Excerpt from "Choosing Your Doctor" as seen in Sick Girl Speaks!
Compatibility with your doctor is an issue of great importance. Whether you see him or her once a year or once a week, it is important to have some of the same philosophies and approaches to your health care.
Personality is important, and that is obviously something completely unique in every situation.
There are a few generalizations I can make about doctors, however, that are worth considering when you are deciding if you and your doc are a good match. At the very least, it is imperative to know that when it comes to your main physician, you do have choices.
Individual vs. Team
Both of these options have clear pro’s and con’s. Being treated by and individual allows more room for consistency and personal interaction. For the most part, I find this to be ideal. However, example 2 is one dramatic experience that can outline the flaw in this system of care.
The upside of the team approach is that there are many doctors working with you who are able to put their heads together to find the course of care best for you. There is less burnout and there is always someone to cover for a sick or otherwise unavailable doctor.
The down side of the team approach is the revolving door. Each time I go to clinic at my
Conservative vs. “Laid Back”
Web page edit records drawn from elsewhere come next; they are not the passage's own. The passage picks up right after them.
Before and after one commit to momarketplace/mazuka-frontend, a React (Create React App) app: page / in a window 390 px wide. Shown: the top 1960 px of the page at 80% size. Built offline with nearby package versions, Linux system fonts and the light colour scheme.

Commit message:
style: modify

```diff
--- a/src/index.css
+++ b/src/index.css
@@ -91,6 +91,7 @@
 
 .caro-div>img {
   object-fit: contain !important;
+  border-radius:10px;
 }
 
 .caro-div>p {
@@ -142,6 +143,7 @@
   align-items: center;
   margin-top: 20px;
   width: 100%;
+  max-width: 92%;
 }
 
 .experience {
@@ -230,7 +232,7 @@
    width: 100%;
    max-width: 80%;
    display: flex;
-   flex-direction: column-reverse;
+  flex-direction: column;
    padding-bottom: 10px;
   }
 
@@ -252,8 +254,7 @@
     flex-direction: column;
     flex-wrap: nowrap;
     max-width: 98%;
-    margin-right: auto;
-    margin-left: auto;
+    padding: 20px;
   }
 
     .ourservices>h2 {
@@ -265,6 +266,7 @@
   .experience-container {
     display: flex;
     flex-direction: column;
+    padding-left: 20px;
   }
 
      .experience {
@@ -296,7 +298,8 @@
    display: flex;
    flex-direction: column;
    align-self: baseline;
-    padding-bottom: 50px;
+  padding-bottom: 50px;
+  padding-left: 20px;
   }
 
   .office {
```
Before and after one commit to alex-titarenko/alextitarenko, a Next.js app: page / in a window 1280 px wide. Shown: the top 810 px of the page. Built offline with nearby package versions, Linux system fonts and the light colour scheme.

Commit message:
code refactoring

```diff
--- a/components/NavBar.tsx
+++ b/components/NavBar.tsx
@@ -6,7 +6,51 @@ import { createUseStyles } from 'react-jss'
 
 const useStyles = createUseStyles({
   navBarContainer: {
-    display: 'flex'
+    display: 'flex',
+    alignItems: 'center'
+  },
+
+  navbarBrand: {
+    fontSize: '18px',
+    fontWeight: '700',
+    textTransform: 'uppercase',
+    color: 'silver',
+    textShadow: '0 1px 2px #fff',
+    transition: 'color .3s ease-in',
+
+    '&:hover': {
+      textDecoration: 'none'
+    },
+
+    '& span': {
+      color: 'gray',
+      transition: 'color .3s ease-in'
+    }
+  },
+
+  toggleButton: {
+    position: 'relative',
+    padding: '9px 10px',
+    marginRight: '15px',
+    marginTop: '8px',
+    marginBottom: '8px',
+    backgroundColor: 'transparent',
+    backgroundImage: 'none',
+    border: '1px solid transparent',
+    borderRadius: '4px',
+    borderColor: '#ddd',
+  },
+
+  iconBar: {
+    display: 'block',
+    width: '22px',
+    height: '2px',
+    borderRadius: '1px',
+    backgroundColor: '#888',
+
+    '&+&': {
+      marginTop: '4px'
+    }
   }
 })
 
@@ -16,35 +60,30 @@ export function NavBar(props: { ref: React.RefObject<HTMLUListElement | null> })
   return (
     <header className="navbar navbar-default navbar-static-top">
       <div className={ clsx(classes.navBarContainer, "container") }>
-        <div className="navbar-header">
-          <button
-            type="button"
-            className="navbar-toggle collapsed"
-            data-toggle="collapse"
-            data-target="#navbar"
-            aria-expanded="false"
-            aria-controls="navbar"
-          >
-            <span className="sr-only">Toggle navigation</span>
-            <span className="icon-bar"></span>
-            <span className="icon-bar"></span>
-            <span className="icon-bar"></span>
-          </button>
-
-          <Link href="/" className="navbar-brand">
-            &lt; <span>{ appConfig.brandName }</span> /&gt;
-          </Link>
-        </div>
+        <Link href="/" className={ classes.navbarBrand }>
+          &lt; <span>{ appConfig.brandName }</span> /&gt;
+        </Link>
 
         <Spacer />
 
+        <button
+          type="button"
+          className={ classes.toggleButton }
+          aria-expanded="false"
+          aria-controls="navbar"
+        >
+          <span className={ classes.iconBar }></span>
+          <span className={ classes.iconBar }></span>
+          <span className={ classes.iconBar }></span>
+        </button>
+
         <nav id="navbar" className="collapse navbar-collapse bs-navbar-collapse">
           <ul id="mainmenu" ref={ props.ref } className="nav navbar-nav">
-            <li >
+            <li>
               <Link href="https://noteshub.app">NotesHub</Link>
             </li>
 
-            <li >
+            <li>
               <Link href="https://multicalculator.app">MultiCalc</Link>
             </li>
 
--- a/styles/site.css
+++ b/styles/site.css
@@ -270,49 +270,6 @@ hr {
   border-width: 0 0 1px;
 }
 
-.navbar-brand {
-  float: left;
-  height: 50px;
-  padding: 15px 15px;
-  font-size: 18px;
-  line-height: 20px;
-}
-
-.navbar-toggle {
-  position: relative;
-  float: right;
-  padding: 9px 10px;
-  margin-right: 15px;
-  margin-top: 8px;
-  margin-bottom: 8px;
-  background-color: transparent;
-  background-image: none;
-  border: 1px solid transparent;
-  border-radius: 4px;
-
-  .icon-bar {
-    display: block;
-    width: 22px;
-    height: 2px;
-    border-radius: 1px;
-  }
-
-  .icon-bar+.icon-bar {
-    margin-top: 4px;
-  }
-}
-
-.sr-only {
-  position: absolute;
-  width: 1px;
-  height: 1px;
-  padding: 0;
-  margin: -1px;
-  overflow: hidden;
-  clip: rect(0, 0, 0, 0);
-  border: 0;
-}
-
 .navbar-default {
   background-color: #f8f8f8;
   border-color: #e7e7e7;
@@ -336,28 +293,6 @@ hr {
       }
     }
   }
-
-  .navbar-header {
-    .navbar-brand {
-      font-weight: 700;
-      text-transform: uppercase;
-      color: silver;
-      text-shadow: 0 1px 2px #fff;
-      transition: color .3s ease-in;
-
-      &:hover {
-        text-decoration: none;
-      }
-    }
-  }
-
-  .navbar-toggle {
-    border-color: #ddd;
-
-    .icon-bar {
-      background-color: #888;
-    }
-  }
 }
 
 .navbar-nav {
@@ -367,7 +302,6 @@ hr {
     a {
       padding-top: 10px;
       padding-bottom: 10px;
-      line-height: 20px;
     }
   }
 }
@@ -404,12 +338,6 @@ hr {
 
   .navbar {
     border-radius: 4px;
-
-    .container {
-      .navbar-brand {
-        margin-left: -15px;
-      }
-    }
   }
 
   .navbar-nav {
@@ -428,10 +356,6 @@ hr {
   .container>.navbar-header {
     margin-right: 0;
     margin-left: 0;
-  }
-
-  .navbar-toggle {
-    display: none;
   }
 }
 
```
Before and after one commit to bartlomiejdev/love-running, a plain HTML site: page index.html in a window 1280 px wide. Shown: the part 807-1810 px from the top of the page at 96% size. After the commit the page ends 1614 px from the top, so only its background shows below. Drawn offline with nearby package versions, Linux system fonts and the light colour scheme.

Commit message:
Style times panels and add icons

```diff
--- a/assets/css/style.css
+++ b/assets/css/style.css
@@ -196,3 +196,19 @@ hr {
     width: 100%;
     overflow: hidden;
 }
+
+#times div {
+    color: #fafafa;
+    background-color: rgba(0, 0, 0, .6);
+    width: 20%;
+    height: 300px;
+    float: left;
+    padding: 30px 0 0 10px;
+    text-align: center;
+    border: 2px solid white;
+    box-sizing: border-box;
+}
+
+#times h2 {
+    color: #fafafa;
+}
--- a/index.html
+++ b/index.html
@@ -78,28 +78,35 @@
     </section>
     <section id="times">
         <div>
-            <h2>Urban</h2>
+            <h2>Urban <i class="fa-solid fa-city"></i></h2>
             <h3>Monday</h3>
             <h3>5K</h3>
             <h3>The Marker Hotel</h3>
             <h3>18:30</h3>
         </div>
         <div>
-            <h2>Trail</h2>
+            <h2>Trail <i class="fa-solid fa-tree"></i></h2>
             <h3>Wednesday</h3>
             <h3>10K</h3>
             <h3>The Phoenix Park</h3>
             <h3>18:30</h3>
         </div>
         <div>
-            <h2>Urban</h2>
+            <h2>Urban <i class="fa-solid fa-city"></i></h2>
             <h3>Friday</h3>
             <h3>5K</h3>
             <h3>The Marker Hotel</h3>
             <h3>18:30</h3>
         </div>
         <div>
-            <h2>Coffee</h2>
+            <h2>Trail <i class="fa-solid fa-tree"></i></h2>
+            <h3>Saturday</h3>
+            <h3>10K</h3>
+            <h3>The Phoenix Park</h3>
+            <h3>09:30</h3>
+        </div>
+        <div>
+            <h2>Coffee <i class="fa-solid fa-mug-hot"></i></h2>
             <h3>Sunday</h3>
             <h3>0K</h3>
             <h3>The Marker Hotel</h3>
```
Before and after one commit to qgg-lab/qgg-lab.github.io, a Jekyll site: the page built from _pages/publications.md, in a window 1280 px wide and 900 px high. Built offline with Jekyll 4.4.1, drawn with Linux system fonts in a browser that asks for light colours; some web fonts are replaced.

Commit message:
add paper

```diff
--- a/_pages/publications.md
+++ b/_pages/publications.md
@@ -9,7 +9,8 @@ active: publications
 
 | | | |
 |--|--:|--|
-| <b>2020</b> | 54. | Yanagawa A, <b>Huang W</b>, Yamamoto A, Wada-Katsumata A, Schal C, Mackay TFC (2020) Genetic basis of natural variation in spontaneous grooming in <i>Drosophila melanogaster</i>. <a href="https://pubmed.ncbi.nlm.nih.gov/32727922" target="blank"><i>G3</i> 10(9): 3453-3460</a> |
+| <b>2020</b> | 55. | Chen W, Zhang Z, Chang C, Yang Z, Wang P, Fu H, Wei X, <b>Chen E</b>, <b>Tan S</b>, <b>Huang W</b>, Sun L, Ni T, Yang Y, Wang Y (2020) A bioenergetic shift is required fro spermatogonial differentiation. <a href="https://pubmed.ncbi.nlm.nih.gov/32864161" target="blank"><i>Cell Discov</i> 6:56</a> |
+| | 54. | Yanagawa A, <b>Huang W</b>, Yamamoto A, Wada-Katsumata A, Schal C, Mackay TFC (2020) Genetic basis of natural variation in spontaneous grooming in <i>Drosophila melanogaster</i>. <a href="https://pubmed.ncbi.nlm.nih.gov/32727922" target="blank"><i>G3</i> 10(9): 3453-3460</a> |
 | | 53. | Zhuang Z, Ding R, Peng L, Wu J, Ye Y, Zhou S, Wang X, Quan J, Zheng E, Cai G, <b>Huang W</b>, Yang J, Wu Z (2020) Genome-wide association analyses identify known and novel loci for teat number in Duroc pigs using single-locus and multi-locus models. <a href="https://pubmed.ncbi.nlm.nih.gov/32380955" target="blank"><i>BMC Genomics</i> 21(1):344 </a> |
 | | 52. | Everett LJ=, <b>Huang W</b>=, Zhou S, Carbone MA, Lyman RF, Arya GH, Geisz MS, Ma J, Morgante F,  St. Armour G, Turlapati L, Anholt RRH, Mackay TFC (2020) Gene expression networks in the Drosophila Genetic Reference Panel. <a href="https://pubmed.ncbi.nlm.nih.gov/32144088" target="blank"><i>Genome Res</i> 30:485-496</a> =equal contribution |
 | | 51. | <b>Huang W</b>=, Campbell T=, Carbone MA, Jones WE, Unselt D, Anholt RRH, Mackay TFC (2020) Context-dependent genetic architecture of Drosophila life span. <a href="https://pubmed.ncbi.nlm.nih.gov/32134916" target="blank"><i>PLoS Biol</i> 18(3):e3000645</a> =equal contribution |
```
By conservative, I do not mean politically. There are some doctors who will not take a chance with your health in any way. That means, if you come in with a fever, they will send you for blood work, a CAT scan and urinalysis before they are satisfied that you only have a passing virus. The “laid back” doctor, however, will assume it’s nothing before they assume it’s anything. They will send you home and let you “wait it out” before they will order tests or prescribe meds. Both have pros and cons, but it’s important to know which approach you prefer before choosing a doctor.
Old vs. Young
At the risk of being “ageist”, I have found there are differences in the two. They both have very distinct benefits and it’s up to you to decide which one seems more important.
An older doctor obviously has more experience. This translates to the patient as less guess work and unnecessary tests. I have often gone into see an older doctor with unusual symptoms and they know right away what is wrong with me. Why? Because they’ve seen it first hand millions of times.
A younger doctor may have to do a little more research to figure out the cause of your problems, but the advantage to a younger doctor is that they are more often up on all the latest drugs and technologies. Medicine changes rapidly, and it’s difficult to keep up. A younger doctor is more likely to know about a new procedure or treatment that can be a smoother road for you than the roads of yesteryear.
Male vs. Female
The difference between male and female doctors is very much what you might expect. Women tend to be better at the whole beside manner thing. I have no evidence to prove that they are better or worse doctors than men, but I do sometimes worry that their emotionality can lead to a quicker burn out.
In many areas of medicine, there is a drive to use the latest and greatest theories to enhance or prolong life. What is interesting is that no two centers seem to have the same idea of what that “latest and greatest” may be.
When I was waiting for my first set of donor lungs I moved to